British teenagers are in danger of pursuing careers that represent only a small fraction of future job vacancies, according to new research that exposes the gulf between pupils' aspirations and the demands of the labour market.

The study of over 11,000 teens aged 13 to 16 compared their career ambitions with projections of U.K. job availability over the next decade.

It showed that over a third of teenagers are interested in just 10 occupations. These included glamorous roles such as acting and professional sports, and professions such as teaching, law, medicine and psychology.

The contrast is most stark among 15- to 16-year-olds, a fifth of whom have ambitions to work in the culture, media and sport sector, which is projected to have only 2.4 per cent of the U.K.'s new and replacement jobs between 2010 and 2020.

Conversely, this age group has largely shunned jobs in administration and care work, even though each of these sectors represents about 8 per cent of future jobs.

The 10 least popular professions include relatively highly paid roles such as surveyors, human resources managers and speech therapists, as well as jobs in call centres and factories, which often attract immigrants because of a shortage of willing applicants among the local work force.

The report was carried out by the U.K. Commission for Employment and Skills, which advises government, and the Education and Employers Taskforce, a charity.

Its authors warned that young people risk realizing too late that they have pursued the wrong qualifications and experience, leading to a period of "churn" as this group retrain and adjust themselves to the needs of the labour market.

Nick Chambers, director of the Education and Employers Taskforce, said that "far too many" young people were having to make vital decisions about their futures without enough access to reliable information.

"With the high costs of higher-education tuition fees, the financial penalty for young people and their parents of making an ill-informed careers choice is starker than ever," Mr Chambers said. "We need to ensure that young people have access to high-quality impartial professional careers advice backed up by first-hand insights into the world of work."

Sir Roger Carr, chairman of energy supplier Centrica, said industry itself must take responsibility for making sure that those in education were clear about what was required.

But Charlie Mayfield, chairman of the John Lewis Partnership and also chair of the U.K. Commission for Employment and Skills, cautioned that pointing school pupils toward more useful academic courses and giving them more careers advice in the classroom was not enough on its own.

"The gaps that young people have are not just in their qualifications, it's a lack of experience in the world of work," Mr. Mayfield told the Financial Times.

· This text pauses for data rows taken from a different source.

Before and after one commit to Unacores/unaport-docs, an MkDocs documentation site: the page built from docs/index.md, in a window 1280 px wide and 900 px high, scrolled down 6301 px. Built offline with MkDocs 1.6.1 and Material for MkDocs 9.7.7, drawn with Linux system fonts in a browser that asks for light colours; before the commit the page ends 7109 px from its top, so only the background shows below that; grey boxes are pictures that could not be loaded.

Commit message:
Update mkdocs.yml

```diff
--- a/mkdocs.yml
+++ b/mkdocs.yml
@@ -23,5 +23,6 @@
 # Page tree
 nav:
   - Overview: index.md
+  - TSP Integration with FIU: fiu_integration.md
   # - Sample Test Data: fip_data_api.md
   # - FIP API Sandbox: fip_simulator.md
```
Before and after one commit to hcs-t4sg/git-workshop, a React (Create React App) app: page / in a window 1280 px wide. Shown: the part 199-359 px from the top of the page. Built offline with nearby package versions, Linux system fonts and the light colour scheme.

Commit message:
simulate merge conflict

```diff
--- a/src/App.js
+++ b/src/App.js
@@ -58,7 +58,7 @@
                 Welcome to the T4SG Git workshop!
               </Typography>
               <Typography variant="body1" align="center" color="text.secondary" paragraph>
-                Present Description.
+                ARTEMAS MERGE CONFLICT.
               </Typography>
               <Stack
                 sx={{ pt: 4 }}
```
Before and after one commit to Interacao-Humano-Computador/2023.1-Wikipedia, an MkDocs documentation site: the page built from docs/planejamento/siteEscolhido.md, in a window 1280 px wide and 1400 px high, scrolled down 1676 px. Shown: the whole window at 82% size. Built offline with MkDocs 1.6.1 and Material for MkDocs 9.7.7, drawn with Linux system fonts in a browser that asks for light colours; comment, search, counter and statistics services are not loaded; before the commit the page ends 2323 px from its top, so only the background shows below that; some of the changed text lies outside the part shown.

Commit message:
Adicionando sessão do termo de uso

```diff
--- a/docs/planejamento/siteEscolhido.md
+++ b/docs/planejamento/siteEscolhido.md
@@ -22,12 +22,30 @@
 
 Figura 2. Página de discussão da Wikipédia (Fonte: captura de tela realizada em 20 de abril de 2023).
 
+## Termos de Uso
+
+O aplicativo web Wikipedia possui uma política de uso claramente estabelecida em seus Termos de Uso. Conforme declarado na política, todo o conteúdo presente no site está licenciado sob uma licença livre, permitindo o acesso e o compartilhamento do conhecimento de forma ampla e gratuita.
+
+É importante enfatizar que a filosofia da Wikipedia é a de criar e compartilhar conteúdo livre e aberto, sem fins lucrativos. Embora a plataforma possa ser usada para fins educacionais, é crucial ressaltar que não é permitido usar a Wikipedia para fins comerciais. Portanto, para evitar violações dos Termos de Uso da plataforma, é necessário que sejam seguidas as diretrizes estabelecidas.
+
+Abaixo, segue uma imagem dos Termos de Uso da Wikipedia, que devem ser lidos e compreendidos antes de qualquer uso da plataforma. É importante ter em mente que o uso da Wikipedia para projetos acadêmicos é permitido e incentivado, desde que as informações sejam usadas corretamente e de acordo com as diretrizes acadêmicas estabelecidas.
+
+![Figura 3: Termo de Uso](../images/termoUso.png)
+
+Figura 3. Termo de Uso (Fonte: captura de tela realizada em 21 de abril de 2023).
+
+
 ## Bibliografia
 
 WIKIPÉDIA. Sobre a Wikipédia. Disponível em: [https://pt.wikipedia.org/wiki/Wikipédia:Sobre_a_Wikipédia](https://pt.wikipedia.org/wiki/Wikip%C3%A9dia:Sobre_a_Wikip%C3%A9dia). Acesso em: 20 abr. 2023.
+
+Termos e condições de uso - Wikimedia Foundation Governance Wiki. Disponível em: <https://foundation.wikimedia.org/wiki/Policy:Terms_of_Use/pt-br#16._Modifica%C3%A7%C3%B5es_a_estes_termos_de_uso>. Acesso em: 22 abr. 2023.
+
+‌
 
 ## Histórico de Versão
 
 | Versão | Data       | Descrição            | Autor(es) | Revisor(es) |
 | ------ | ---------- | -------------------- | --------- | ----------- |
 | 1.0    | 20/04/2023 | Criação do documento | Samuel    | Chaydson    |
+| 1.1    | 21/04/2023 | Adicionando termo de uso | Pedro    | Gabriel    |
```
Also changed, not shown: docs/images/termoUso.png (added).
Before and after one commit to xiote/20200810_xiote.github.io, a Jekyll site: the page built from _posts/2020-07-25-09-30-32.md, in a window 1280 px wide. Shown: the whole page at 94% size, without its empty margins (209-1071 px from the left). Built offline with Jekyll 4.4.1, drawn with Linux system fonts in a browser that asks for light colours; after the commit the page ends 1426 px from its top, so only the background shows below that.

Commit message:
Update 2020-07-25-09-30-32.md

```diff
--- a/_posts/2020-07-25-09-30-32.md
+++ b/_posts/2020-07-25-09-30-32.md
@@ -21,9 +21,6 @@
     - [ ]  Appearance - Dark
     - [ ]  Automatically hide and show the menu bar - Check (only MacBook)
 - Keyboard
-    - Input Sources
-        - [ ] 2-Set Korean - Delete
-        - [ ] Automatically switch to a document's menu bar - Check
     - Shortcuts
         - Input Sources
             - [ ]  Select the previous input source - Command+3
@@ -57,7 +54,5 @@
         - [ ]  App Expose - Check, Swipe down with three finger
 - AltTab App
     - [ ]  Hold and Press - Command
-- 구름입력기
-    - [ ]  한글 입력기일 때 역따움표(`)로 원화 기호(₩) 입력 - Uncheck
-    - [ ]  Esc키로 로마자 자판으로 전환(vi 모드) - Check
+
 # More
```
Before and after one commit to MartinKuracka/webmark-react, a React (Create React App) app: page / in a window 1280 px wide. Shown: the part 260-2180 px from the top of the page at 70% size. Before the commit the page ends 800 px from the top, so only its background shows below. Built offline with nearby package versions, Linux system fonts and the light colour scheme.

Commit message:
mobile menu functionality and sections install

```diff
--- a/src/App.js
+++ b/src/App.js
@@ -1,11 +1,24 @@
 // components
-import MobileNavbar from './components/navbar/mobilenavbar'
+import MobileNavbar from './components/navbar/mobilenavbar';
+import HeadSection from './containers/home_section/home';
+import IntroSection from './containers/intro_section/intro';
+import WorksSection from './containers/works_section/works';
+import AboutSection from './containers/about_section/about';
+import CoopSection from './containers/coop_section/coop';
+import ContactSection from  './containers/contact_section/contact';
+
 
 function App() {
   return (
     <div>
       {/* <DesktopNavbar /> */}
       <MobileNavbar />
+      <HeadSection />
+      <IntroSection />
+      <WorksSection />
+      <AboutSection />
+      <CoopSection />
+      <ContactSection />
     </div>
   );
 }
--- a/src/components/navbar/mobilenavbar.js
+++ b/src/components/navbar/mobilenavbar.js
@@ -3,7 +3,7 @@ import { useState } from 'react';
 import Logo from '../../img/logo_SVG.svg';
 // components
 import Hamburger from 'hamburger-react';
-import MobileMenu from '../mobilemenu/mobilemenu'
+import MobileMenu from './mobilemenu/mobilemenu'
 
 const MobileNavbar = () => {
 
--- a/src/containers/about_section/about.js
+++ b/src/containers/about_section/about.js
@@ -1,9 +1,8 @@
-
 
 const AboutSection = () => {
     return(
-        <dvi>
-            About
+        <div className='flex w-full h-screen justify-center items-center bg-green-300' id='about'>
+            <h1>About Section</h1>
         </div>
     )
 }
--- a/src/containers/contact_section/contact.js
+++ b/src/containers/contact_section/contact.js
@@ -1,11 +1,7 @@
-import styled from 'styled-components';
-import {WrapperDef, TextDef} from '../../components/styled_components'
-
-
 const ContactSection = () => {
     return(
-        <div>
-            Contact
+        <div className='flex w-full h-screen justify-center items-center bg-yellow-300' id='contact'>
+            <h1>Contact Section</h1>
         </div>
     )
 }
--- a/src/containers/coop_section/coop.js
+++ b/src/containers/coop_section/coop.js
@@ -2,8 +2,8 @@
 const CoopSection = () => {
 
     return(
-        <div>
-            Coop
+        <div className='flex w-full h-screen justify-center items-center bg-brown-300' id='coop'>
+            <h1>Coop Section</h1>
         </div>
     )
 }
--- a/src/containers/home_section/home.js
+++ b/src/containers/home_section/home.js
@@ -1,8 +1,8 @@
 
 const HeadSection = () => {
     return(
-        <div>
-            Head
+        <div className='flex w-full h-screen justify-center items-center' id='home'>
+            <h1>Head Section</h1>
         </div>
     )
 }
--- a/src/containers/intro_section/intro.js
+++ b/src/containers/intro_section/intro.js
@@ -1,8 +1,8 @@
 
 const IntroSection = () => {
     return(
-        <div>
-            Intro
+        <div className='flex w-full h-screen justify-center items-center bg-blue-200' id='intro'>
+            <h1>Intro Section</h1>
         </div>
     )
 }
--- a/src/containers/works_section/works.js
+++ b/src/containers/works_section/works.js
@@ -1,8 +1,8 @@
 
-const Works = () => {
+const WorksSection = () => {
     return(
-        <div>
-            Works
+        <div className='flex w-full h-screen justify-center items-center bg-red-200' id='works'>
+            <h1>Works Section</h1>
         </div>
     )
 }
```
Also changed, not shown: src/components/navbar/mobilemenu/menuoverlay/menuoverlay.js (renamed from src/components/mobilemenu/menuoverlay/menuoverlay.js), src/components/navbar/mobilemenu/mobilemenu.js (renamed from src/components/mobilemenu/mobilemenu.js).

Pointing to research showing that the number of people who do Saturday jobs has been halved over the past 15 years, the Mr. Mayfield lamented the increasing disconnection between teenagers and the workplace. "The gap between education and work has become larger at a time when we cannot afford for that to happen."